You’ve heard the old adage, “Actions speak louder than words.”
This is doubly important when you think about the messages we send our children each day.
Yes, we tell them, “I love you.” And when we see their new artwork or what they’ve built with blocks, we tell them, “Great job!”
If you “fix” the creation she built out of blocks while she is out of the room, what message are you giving her?
If she helps you fold the laundry and then you refold it, right before her eyes, what are you telling her?
If he greets you with a big hug and the tops of half a dozen dandelions and you toss them into the trash instead of finding them a glass of water, what message did you just send him?
If he dresses himself for the very first time and winds up with his pants on backwards or his shirt inside out and you immediately pull off his clothes and fix them, what are you telling him?
If you log on to the computer as soon as you get home instead of asking about their day, or you leave the room while they are telling you about their latest drawing, what does that say?

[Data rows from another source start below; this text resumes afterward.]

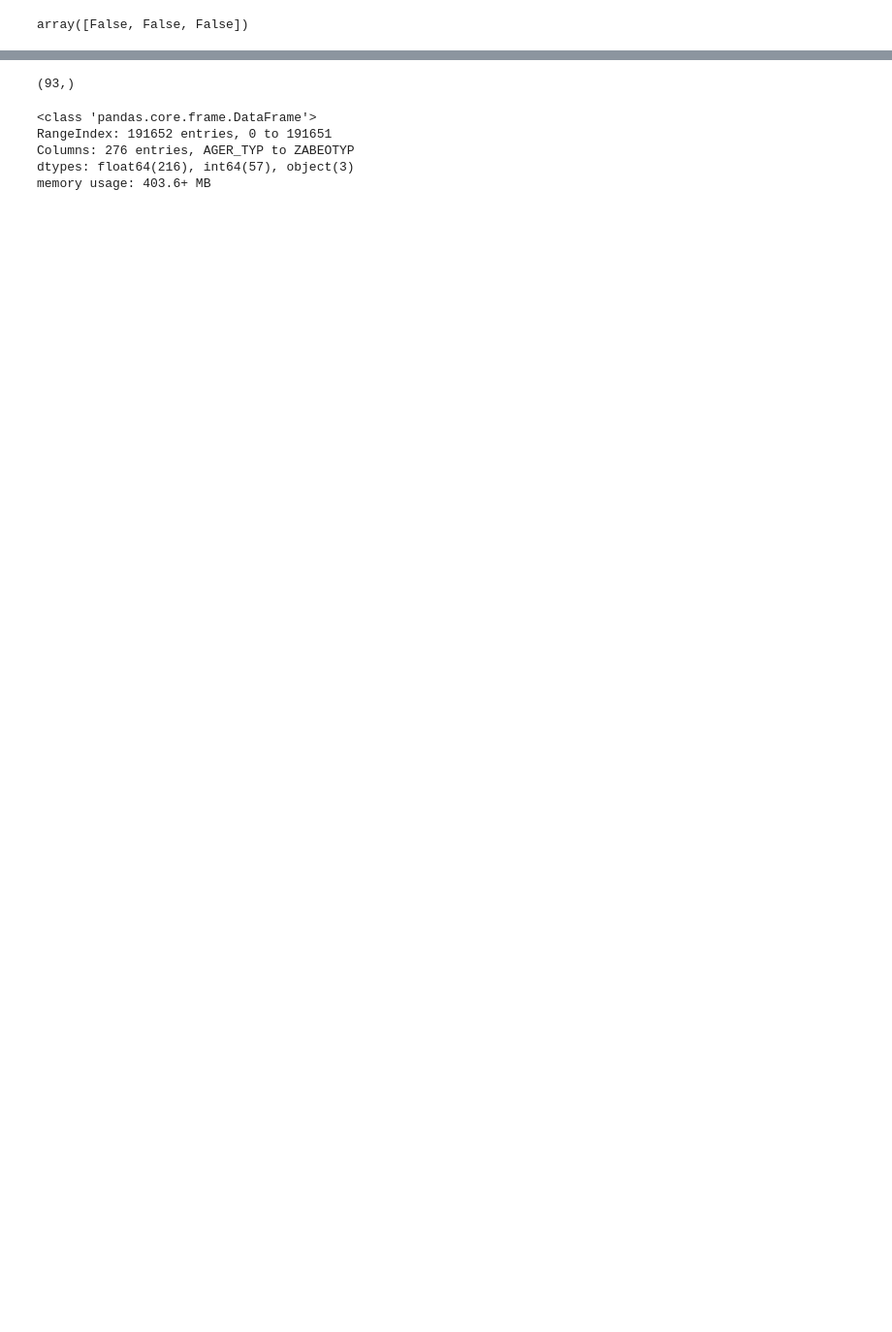
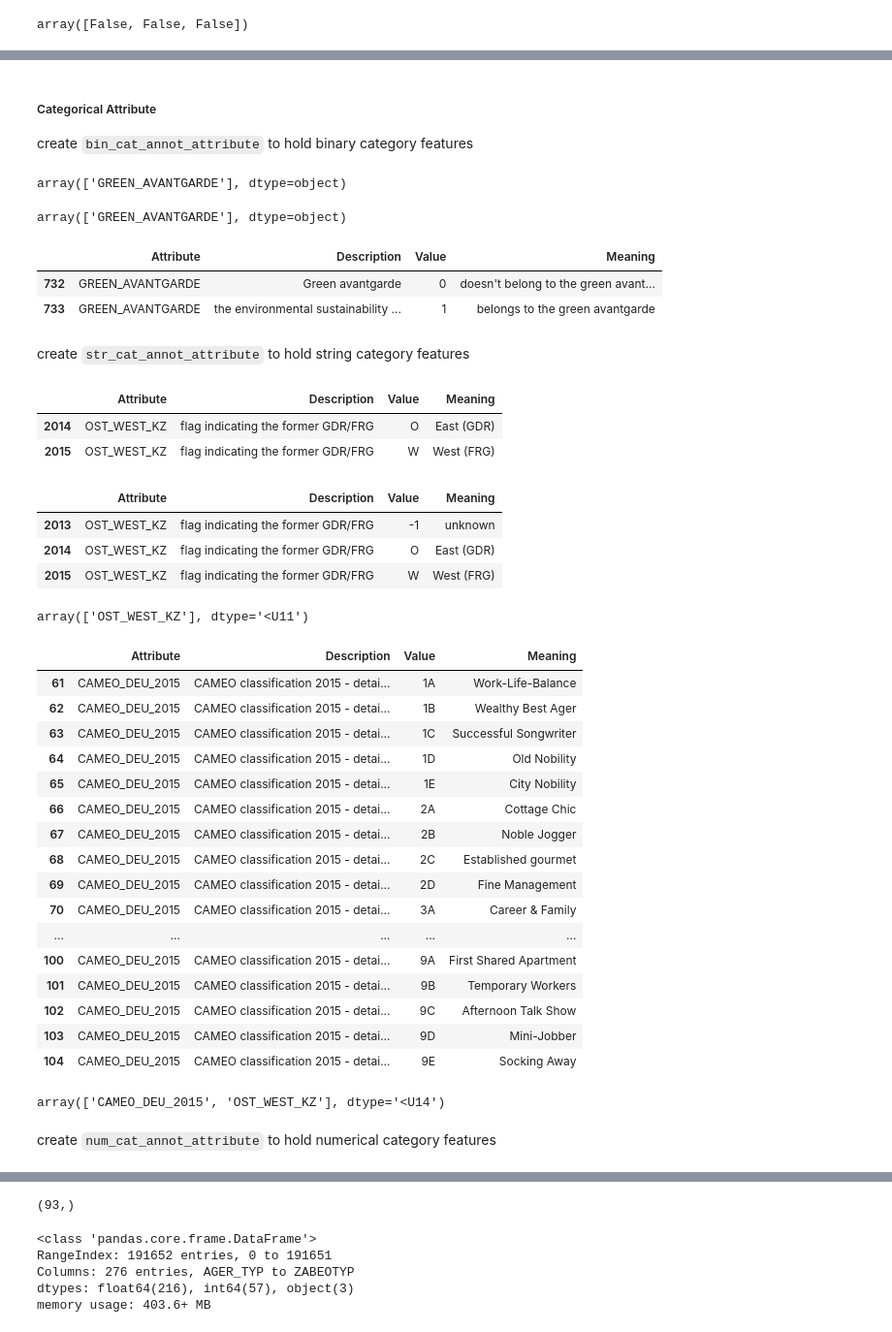
Before and after one commit to dragon7-fc/DSND-Capstone, a Jupyter notebook: Arvato Project Workbook.ipynb, the cells around one changed output, grey strips where cells are left out. Shown at 97% size. Cells and saved outputs as stored; diff of their text form; code cells hidden in the pictures; blank space fills up the shorter version.

```diff
--- a/Arvato Project Workbook.ipynb
+++ b/Arvato Project Workbook.ipynb
@@ -346,0 +364,66 @@ annot_attr_customers_values.shape
+# %% [markdown]
+##### Categorical Attribute
+
+create `bin_cat_annot_attribute` to hold binary category features
+# %%
+values_df.Attribute.unique()[np.where(values_df.groupby(['Attribute'], sort=False)['Value'].count() == 2)]
+# %% [output]
+array(['GREEN_AVANTGARDE'], dtype=object)
+# %%
+bin_cat_annot_attribute = np.array(values_df.Attribute.unique()[np.where(values_df.groupby(['Attribute'])['Value'].count() == 2)])
+bin_cat_annot_attribute
+# %% [output]
+array(['GREEN_AVANTGARDE'], dtype=object)
+# %%
+values_df.loc[np.where(values_df.Attribute.isin(bin_cat_annot_attribute))]
+# %% [output]
+|  | Attribute | Description | Value | Meaning |
+| 732 | GREEN_AVANTGARDE | Green avantgarde | 0 | doesn't belong to the green avant... |
+| 733 | GREEN_AVANTGARDE | the environmental sustainability ... | 1 | belongs to the green avantgarde |
+# %% [markdown]
+create `str_cat_annot_attribute` to hold string category features
+# %%
+values_df.loc[np.where(values_df.Value.str.contains("O|W") == True)]
+# %% [output]
+|  | Attribute | Description | Value | Meaning |
+| 2014 | OST_WEST_KZ | flag indicating the former GDR/FRG | O | East (GDR) |
+| 2015 | OST_WEST_KZ | flag indicating the former GDR/FRG | W | West (FRG) |
+# %%
+values_df[values_df.Attribute == 'OST_WEST_KZ']
+# %% [output]
+|  | Attribute | Description | Value | Meaning |
+| 2013 | OST_WEST_KZ | flag indicating the former GDR/FRG | -1 | unknown |
+| 2014 | OST_WEST_KZ | flag indicating the former GDR/FRG | O | East (GDR) |
+| 2015 | OST_WEST_KZ | flag indicating the former GDR/FRG | W | West (FRG) |
+# %%
+str_cat_annot_attribute = np.array(['OST_WEST_KZ'])
+str_cat_annot_attribute
+# %% [output]
+array(['OST_WEST_KZ'], dtype='<U11')
+# %%
+values_df[values_df.Attribute == 'CAMEO_DEU_2015']
+# %% [output]
+|  | Attribute | Description | Value | Meaning |
+| 61 | CAMEO_DEU_2015 | CAMEO classification 2015 - detai... | 1A | Work-Life-Balance |
+| 62 | CAMEO_DEU_2015 | CAMEO classification 2015 - detai... | 1B | Wealthy Best Ager |
+| 63 | CAMEO_DEU_2015 | CAMEO classification 2015 - detai... | 1C | Successful Songwriter |
+| 64 | CAMEO_DEU_2015 | CAMEO classification 2015 - detai... | 1D | Old Nobility |
+| 65 | CAMEO_DEU_2015 | CAMEO classification 2015 - detai... | 1E | City Nobility |
+| 66 | CAMEO_DEU_2015 | CAMEO classification 2015 - detai... | 2A | Cottage Chic |
+| 67 | CAMEO_DEU_2015 | CAMEO classification 2015 - detai... | 2B | Noble Jogger |
+| 68 | CAMEO_DEU_2015 | CAMEO classification 2015 - detai... | 2C | Established gourmet |
+| 69 | CAMEO_DEU_2015 | CAMEO classification 2015 - detai... | 2D | Fine Management |
+| 70 | CAMEO_DEU_2015 | CAMEO classification 2015 - detai... | 3A | Career & Family |
+| ... | ... | ... | ... | ... |
+| 100 | CAMEO_DEU_2015 | CAMEO classification 2015 - detai... | 9A | First Shared Apartment |
+| 101 | CAMEO_DEU_2015 | CAMEO classification 2015 - detai... | 9B | Temporary Workers |
+| 102 | CAMEO_DEU_2015 | CAMEO classification 2015 - detai... | 9C | Afternoon Talk Show |
+| 103 | CAMEO_DEU_2015 | CAMEO classification 2015 - detai... | 9D | Mini-Jobber |
+| 104 | CAMEO_DEU_2015 | CAMEO classification 2015 - detai... | 9E | Socking Away |
+# %%
+str_cat_annot_attribute = np.union1d(str_cat_annot_attribute, ['CAMEO_DEU_2015'])
+str_cat_annot_attribute
+# %% [output]
+array(['CAMEO_DEU_2015', 'OST_WEST_KZ'], dtype='<U14')
+# %% [markdown]
+create `num_cat_annot_attribute` to hold numerical category features
```
Also changed, not shown: parts of 68 cells of this notebook.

If they ask you to play with them, and you tell them, once again, “In a minute…” and then you keep scrolling through Facebook, Pinterest, or whatever, what have you taught them?
I don’t want my children to feel like they aren’t good enough or that they can’t live up to my expectations. I want them to be proud of their accomplishments, to learn independence, and know that I love them just as they are. I want them to feel valued, to know they are more important than a silly computer game or the latest Facebook status.
Every day we send our children messages. The question is, what kind of message do you want to send your children?